    Last edited: Feb 19, 2016
  2. theonlyBuster

    theonlyBuster Active Member Lifetime Supporter

    S. Florida
    The easiest way to start is to get a used gun, find Youtube disassembly (and reassembly) videos and watch a few of them before trying it yourself. When you try it, go step by step w/ the video so you don't do something wrong. Do this a few times and you should get it down pretty quickly.
    From there, try disassembling the gearbox and reassembling it. Once you're able to do it and have the gun back in original working condition, try your luck in swapping out parts.

    From there, you should start/continue researching internals, trying to get a better understanding of what does what as well as simple troubleshooting. Now understand you will NEVER master every avenue of teching, in fact there'll likely be a lot of things you don't even try. But the thing about teching is that you're going to spend a lot of time in one or two areas, if not both. You're going to spend quite the amount of time working through trial and error, trying to figure out what does what and how to change things. The other side of it is you'll spend a lot of time researching what does what and reading theories on changing things.

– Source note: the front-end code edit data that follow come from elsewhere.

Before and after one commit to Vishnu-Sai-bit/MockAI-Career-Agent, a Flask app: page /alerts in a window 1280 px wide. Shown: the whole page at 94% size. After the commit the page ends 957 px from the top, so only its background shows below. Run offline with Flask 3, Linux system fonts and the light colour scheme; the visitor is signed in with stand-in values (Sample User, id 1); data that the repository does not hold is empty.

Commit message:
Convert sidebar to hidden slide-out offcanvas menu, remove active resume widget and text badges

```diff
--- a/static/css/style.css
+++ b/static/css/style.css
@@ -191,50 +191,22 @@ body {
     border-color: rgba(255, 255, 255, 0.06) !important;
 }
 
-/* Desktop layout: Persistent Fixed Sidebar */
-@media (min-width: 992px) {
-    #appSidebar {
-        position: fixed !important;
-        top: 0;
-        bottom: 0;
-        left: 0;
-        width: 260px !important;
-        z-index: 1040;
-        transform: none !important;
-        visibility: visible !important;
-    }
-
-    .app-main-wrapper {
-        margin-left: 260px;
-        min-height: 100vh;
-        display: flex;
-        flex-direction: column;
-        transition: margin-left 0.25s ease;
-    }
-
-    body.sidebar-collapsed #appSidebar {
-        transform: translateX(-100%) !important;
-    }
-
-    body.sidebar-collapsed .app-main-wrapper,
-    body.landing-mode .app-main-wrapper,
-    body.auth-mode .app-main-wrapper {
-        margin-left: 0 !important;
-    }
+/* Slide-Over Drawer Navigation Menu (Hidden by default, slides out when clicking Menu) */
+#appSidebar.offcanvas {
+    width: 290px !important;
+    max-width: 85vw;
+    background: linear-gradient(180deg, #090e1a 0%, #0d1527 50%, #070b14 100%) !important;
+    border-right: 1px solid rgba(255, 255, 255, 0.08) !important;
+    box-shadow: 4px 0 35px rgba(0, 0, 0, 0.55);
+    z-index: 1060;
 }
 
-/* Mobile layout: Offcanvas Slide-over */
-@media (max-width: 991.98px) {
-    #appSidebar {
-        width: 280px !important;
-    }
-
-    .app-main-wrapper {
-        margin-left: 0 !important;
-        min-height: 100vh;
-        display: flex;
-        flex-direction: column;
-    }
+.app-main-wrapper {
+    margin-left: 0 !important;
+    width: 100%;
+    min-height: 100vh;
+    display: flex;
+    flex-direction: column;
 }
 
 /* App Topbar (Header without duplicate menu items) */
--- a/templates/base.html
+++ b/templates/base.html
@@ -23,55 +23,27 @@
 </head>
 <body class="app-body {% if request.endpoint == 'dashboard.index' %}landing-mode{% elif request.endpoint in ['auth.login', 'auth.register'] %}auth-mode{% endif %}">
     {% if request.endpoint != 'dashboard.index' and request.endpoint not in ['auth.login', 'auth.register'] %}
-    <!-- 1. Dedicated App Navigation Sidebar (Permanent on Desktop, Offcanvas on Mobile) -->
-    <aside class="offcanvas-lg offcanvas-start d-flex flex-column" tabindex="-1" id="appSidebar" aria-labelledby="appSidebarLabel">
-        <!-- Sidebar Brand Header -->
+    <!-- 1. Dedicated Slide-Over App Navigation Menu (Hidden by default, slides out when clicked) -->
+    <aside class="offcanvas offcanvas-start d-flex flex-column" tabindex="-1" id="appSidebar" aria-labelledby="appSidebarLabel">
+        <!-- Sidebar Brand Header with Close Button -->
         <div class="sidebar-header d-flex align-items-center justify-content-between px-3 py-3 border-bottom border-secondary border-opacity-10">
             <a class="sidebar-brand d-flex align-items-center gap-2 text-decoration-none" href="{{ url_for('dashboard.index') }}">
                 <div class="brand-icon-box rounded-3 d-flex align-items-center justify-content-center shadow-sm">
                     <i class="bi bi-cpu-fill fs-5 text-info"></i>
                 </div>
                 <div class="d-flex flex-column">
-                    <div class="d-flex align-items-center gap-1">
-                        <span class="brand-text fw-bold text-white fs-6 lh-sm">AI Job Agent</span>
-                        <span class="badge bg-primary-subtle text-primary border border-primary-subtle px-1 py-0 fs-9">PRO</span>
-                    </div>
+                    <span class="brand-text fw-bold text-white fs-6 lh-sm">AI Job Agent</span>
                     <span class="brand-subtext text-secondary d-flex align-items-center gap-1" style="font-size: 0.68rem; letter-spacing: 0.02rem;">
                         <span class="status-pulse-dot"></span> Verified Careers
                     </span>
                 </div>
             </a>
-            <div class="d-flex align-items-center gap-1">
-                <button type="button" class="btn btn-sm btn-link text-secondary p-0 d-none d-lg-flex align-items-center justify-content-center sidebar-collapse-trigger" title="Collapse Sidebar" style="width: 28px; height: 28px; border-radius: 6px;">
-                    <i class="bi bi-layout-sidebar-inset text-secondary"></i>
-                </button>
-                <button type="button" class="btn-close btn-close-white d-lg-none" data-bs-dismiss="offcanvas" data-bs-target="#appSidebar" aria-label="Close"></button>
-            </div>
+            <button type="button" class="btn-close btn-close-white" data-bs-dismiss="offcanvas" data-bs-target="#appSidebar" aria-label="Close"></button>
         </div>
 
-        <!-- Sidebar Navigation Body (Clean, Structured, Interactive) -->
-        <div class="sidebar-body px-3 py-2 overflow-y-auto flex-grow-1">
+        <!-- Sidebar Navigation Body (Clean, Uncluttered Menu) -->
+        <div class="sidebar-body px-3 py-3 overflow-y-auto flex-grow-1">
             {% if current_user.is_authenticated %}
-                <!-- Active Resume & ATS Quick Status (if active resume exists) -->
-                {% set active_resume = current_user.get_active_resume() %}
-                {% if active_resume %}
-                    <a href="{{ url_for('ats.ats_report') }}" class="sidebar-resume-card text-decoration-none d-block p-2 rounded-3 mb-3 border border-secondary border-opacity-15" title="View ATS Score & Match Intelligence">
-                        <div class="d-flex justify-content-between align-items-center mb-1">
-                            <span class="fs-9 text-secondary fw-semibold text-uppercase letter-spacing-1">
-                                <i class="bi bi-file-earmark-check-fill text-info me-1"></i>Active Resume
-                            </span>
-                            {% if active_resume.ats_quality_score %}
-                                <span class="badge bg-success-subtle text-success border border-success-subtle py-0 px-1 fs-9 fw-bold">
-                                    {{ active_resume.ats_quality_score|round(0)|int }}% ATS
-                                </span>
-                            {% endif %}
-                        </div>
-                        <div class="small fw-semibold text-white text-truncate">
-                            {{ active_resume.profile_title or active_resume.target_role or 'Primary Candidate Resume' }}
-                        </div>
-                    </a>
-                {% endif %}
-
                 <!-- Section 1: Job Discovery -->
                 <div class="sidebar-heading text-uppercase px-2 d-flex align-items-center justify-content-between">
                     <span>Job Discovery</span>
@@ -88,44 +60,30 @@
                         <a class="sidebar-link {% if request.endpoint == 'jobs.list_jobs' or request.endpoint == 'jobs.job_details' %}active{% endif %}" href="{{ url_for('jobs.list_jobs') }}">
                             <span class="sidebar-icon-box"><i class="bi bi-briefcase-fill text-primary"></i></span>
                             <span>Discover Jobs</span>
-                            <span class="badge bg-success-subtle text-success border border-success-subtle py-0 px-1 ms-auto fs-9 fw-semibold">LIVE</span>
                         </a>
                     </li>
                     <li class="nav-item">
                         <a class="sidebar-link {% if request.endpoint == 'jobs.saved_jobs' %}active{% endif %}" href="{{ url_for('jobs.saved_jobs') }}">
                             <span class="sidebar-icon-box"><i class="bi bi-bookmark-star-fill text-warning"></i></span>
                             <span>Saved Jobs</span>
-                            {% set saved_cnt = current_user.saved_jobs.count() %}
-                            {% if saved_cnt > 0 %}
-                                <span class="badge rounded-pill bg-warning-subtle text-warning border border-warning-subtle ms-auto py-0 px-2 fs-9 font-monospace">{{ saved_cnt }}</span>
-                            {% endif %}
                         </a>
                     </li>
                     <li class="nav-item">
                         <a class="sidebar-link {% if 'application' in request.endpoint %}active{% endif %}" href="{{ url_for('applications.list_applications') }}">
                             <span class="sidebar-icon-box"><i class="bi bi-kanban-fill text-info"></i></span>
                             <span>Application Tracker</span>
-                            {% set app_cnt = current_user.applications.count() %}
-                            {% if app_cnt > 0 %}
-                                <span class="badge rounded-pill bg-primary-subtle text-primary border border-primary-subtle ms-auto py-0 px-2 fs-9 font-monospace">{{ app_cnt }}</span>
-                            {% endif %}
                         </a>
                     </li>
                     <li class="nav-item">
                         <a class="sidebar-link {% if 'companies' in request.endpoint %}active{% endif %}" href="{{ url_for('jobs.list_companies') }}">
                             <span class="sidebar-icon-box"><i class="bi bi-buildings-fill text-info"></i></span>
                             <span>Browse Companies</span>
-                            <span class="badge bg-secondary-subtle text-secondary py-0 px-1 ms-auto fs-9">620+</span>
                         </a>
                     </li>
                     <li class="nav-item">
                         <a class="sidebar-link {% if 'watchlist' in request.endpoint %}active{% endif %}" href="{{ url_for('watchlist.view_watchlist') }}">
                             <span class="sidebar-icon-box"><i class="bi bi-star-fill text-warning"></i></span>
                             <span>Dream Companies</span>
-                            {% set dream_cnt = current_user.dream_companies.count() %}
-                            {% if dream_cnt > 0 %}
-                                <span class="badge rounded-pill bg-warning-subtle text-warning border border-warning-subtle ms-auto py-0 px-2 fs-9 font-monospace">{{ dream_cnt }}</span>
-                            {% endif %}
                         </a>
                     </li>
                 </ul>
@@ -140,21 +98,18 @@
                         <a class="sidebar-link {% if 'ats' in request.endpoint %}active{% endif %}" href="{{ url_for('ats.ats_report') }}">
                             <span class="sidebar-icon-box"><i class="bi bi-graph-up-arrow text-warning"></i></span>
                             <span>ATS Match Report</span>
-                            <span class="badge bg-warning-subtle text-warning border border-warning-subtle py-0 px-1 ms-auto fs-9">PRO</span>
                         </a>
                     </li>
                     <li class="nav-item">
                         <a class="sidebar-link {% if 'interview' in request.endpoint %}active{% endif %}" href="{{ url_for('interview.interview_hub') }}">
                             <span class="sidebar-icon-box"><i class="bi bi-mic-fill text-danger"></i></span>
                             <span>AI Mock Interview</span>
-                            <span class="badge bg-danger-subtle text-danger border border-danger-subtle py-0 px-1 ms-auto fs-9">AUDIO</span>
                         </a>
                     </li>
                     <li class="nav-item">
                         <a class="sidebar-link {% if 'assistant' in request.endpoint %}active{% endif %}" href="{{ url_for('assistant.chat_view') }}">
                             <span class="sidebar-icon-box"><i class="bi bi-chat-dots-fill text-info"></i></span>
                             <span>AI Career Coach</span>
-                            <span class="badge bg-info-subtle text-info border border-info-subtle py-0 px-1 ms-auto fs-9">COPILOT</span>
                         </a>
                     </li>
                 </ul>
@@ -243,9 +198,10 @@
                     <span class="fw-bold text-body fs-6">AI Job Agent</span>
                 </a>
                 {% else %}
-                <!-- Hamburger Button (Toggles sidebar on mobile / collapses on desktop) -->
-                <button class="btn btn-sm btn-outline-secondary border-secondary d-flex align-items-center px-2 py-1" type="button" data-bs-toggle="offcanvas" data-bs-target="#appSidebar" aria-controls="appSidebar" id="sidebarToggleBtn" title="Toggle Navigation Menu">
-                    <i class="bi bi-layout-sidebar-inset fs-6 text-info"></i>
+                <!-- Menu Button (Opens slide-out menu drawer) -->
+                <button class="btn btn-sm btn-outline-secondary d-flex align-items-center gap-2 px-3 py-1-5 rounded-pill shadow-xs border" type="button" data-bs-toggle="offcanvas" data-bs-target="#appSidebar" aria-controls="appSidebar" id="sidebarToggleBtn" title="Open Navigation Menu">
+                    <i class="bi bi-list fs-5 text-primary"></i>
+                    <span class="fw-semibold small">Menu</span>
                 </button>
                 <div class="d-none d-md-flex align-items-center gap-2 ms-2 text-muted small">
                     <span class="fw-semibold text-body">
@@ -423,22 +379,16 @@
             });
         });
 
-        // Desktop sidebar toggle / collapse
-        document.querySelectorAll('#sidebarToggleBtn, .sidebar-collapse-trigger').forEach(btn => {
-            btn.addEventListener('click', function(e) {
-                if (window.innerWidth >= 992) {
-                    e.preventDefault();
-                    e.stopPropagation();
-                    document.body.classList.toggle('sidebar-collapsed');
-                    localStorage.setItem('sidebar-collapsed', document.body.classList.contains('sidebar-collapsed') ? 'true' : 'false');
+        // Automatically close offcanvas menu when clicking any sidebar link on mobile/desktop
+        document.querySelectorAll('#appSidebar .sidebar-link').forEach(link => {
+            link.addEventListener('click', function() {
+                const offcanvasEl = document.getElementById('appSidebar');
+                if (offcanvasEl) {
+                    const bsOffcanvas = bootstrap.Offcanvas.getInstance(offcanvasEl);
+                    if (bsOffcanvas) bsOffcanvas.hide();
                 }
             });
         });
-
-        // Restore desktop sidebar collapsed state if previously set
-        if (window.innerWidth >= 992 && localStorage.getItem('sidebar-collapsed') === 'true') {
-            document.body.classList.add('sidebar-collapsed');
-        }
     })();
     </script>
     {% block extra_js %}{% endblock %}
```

    The more it intrigues you, the more you're likely spend researching. But know this, you'll never master every teching concept. There are too many, and even then there appears to be a new concept or idea popping up every other week.

    Reverting back up to my original first sentence, you want to get yourself a used but WORKING gun to practice on. Why? Well you're going to pop the gun open and there's a chance you may not get it back together and working. And seeing as used guns are cheaper than new guns, save a few bucks on a beat up but fully working used gun to learn on. It just makes sense. Where possible, get a gun that has an un-tainted gearbox and stock parts.

    Typically I suggest starting with a Version 2 gearbox, but a version 3 is fine as well. It's virtually identical to the Version 2 with a few small differences. Lastly, know that Google and YouTube are your very best friends.

    -mobile device-

  3. Ktinga1

    Ktinga1 New Member

    Awesome, thank you! Yeah, I plan on using mostly AKs, so a Version 3 is what I'm looking at right now, though I may try a version 2 or version 6 sometime in the future! Thanks again!